    17. Diyi Li & Cory Koedel, 2016. "Representation and Salary Gaps by Race/Ethnicity and Gender at Selective Public Universities," Working Papers 1613, Department of Economics, University of Missouri, revised Apr 2017.
    18. Georg, Co-Pierre & Opolot, Daniel C. & Rose, Michael E., 2017. "Informal intellectual collaboration with central colleagues," Kiel Working Papers 2084, Kiel Institute for the World Economy (IfW).
    19. repec:eee:infome:v:12:y:2018:i:2:p:510-517 is not listed on IDEAS

    More about this item

    JEL classification:

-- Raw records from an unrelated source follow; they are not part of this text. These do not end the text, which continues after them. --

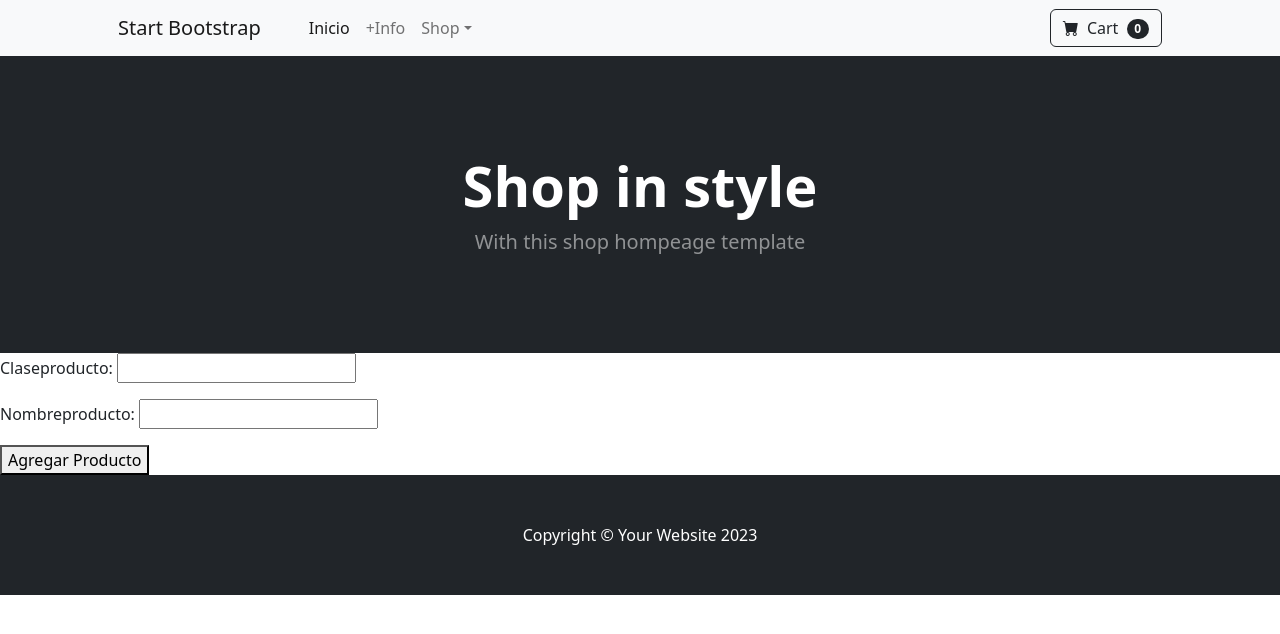
After one commit to MatiSpadaro/Tercera-pre-entrega-SpadaroMatias, a Django app: page /app3d/agregarProductos/ in a window 1280 px wide. The commit adds this page. Shown: the top 634 px of the page. Run offline with Django 4.2, Linux system fonts and the light colour scheme; some libraries are stand-ins or nearby versions.

Commit message:
se puede agregar productos

```diff
--- a/app3D/forms.py
+++ b/app3D/forms.py
@@ -4,3 +4,8 @@ class PedidosFormulario(forms.Form):
 
     modelo3D= forms.CharField(max_length=40)
     material= forms.CharField(max_length=40)
+
+class ProductosFormulario(forms.Form):
+
+    claseProducto = forms.CharField(max_length=40)
+    nombreProducto = forms.CharField(max_length=40)
--- a/app3D/models.py
+++ b/app3D/models.py
@@ -11,6 +11,7 @@ class Productos(models.Model):
     Stock = models.IntegerField(default=0)
 
 
+
     def __str__(self):
         return f"{self.claseProducto} - {self.nombreProducto} - Stock = {self.Stock}"
 
--- /dev/null
+++ b/app3D/templates/agregarProductos.html
@@ -0,0 +1,13 @@
+{% extends 'padre.html' %}
+
+
+{% block contenidoQueCambia %}
+
+    <form action ="{% url 'agregarProductos' %}" method="post"> {% csrf_token %}
+
+        {{ miFormulario1.as_p }}
+
+        <button type = "submit"> Agregar Producto </button>
+    <form>
+
+{% endblock contenidoQueCambia %}
--- a/app3D/templates/navbar.html
+++ b/app3D/templates/navbar.html
@@ -17,11 +17,10 @@
                         <a class="nav-link dropdown-toggle" id="navbarDropdown" href="#" role="button" data-bs-toggle="dropdown" aria-expanded="false">Shop</a>
                         <ul class="dropdown-menu" aria-labelledby="navbarDropdown">
                             <li><a class="dropdown-item" href="{% url 'Productos' %}">All Products</a></li>
-                            <li><a class="dropdown-item" href="{% url 'busquedaProductos' %}">Buscar</a></li>
                             <li><a class="dropdown-item" href="{% url 'Pedidos' %}">Pedidos</a></li>
                             <li><hr class="dropdown-divider" /></li>
                             <li><a class="dropdown-item" href="#!">Popular Items</a></li>
-                            <li><a class="dropdown-item" href="#!">Ejemplo</a></li>
+                            <li><a class="dropdown-item" href="{% url 'agregarProductos' %}">agregar productos</a></li>
                         </ul>
                     </li>
                 </ul>
--- a/app3D/templates/resultadoBusqueda.html
+++ b/app3D/templates/resultadoBusqueda.html
@@ -16,7 +16,7 @@
                         <div class="card-body p-4">
                             <div class="text-center">
                                 <!-- Product name-->
-                                <h5 class="fw-bolder">{{ prod }}</h5>
+                                <h5 class="fw-bolder">{{ prod.nombreProducto }}</h5>
                                 <!-- Product reviews-->
                                 <div class="d-flex justify-content-center small text-warning mb-2">
                                     <div class="bi-star-fill"></div>
--- a/app3D/urls.py
+++ b/app3D/urls.py
@@ -6,6 +6,7 @@ urlpatterns = [
 
     path('inicio/', inicio, name ="Inicio"),
     path('productos/', productos , name="Productos"),
+    path('agregarProductos/', agregarProductos , name="agregarProductos"),
     path('pedidos/', pedidos , name="Pedidos"),
     path('busquedaProductos/', busquedaProductos, name="busquedaProductos"),
     path('buscar/', buscar , name="buscar"),
--- a/app3D/views.py
+++ b/app3D/views.py
@@ -1,7 +1,7 @@
 from django.shortcuts import render
 from django.http import HttpResponse, HttpRequest
 from .models import *
-from .forms import PedidosFormulario
+from .forms import PedidosFormulario, ProductosFormulario
 
 # Create your views here.
 def inicio(req):
@@ -10,6 +10,23 @@ def inicio(req):
 def productos(req):
     producto = Productos.objects.all()
     return render(req, "productos.html",{'productos':producto})
+
+def agregarProductos(request):
+
+    if request.method == "POST":
+
+        miFormulario1 = ProductosFormulario(request.POST)
+
+        if miFormulario1.is_valid():
+
+            data = miFormulario1.cleaned_data
+
+            producto=Productos(claseProducto=data["claseProducto"],nombreProducto=data["nombreProducto"])
+            producto.save()
+            return render(request,"Inicio.html")
+    else:
+        miFormulario1 = ProductosFormulario()
+        return render(request,"agregarProductos.html",{"miFormulario1": miFormulario1})
 
 def pedidos(request):
 
```
Also changed, not shown: app3D/templates/productos.html (+7 -0 lines), app3D/migrations/0006_productos_imagen.py (added), db.sqlite3.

    • A14 - General Economics and Teaching - - General Economics - - - Sociology of Economics
    • C43 - Mathematical and Quantitative Methods - - Econometric and Statistical Methods: Special Topics - - - Index Numbers and Aggregation

    NEP fields

    This paper has been announced in the following NEP Reports:

    Statistics

    Access and download statistics

    Corrections

    All material on this site has been provided by the respective publishers and authors. You can help correct errors and omissions. When requesting a correction, please mention this item's handle: RePEc:wrk:wcreta:08. See general information about how to correct material in RePEc.

    For technical questions regarding this item, or to correct its authors, title, abstract, bibliographic or download information, contact: (Margaret Nash). General contact details of provider: http://edirc.repec.org/data/dewaruk.html .

    If you have authored this item and are not yet registered with RePEc, we encourage you to do it here. This allows to link your profile to this item. It also allows you to accept potential citations to this item that we are uncertain about.

    If CitEc recognized a reference but did not link an item in RePEc to it, you can help with this form .

    If you know of missing items citing this one, you can help us creating those links by adding the relevant references in the same way as above, for each refering item. If you are a registered author of this item, you may also want to check the "citations" tab in your RePEc Author Service profile, as there may be some citations waiting for confirmation.

    Please note that corrections may take a couple of weeks to filter through the various RePEc services.

    IDEAS is a RePEc service hosted by the Research Division of the Federal Reserve Bank of St. Louis . RePEc uses bibliographic data supplied by the respective publishers.